Nearly 84 percent of Americans now say they will get a coronavirus vaccine – but most of that group doesn’t want to get the shot right away, a new poll reveals.
Forty-five percent of people want to ‘wait a bit’ before they get vaccinated, according to the latest ABC News/Ipsos survey.
The massive vaccine rollout has begun in the U.S., with hundreds of Americans – mostly high-risk health care workers – receiving their first doses of Pfizer‘s shot on Monday.
WIth a first vaccine given emergency approval last week, and a second approval expected this week (for Moderna’s vaccine), the new concern for health officials isn’t when the U.S. will have a jab, but whether Americans will trust it enough to get it.
According to the new survey of 621 people, 15 percent of Americans still say they will ‘never’ get a COVID-19 vaccine.
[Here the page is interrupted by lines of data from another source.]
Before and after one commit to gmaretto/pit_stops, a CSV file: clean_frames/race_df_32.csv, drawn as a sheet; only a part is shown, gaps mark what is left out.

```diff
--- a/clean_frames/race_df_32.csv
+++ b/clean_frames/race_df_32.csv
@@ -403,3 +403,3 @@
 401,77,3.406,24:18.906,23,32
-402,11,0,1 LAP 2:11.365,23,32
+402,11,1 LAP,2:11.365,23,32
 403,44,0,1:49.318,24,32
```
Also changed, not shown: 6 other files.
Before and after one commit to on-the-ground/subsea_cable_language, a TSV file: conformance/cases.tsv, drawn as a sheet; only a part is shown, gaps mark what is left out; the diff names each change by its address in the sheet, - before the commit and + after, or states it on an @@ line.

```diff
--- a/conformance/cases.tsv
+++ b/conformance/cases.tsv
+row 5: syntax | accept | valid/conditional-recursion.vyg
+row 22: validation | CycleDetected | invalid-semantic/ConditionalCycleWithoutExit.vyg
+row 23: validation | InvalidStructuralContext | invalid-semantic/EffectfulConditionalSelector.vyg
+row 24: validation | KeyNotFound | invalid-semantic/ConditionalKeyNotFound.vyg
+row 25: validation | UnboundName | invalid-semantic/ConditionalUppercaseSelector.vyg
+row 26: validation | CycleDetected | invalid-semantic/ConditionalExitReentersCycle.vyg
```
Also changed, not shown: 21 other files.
More than 80 percent of Americans over 18 said they do plan to get vaccinated – but most of those (44%, in green) plan to ‘wait a bit’ after the authorization of shots to get theirs
More than 90% of survey respondents agreed that health care workers should be vaccinated first, while athletes and elected officials fell to the back of the line
That gives the U.S. a narrow margin for error, considering that Dr Anthony Fauci has said that between 75 and 85 percent of Americans need to get vaccinated for the U.S. to reach herd immunity.
On the other hand, most Americans will likely have a while to wait before they’re eligible to get vaccinated, whether they want to wait or not.
The CDC recommended that health care workers and at-risk people living in congregate settings, such as nursing homes, get vaccinated first.
Prioritizing these groups will help reduce the burden of COVID-19 on the health care system, keep health care workers from inadvertently spreading the virus in hospitals, prevent massive outbreaks at nursing homes and reduce the number of people who die of coronavirus, since the elderly are most likely to be killed by coronavirus.
Sandra Lindsay, left, a nurse at Long Island Jewish Medical Center, was the first person inoculated with the Pfizer-BioNTech COVID-19 vaccine by Dr Michelle Chester on Monday. Most Americans want to wait to get their shots, and will have to, due to how the CDC recommends vaccinations be prioritized
Beginning over the weekend, the U.S. started the first batch of 2.9 million coronavirus vaccines from Pfizer to administer to these groups.
Moderna says it is poised to start distributing 20 million shots by year-end as soon its shot is authorized, which is expected to happen on Friday.
Pfizer plans to ship a second batch of 2.9 million vaccines later this month, to be administered as second doses.
It’s not clear if or how many more doses Pfizer will ship to the U.S. by the end of December, though it plans a global distribution of 50 million shots worldwide.
Operation Warp Speed still aims to get 20 million Americans their first doses of coronavirus vaccine by the end of 2020.
Those 20 million doses will just about cover the 20.6 million health care workers and nursing home residents in the U.S., according to population estimates by Lending Tree.
So the rest of American – about 93.5 percent of the country – will have at least until the end of the month before taking the shot is an option.
And most Americans agree that that’s appropriate with 44 percent saying people like them are ‘medium’ priority and 36 percent said they are ‘low’ priority for vaccination against COVID-19, according to the new Ipsos poll.
The poll respondents fairly well agreed with the CDC’s priority recommendations.
Ninety-one percent said health care workers should be high priority and 83 percent said first responders were high priority.
Eight-three percent wanted elderly people to be prioritized for vaccination and 84 percent wanted those with pre-existing conditions to be at the front of the vaccination line.
Americans are less concerned with protecting politicians or sports stars, with just 16 percent saying elected officials should get priority and nine percent saying athletes should.
Two-in-five of the survey respondents said that they’ll get a vaccine as soon as possible.
Older Americans were even more eager, with 57 percent of over 65s saying they’ll get a vaccine as soon as it’s available to them.
Minorities were more hesitant, with 52 percent saying they will wait for a bit before getting a shot.
Republicans were more likely to say they will never get a vaccine (26 percent) and only 39 percent of respondents said they think their states should mandate vaccination.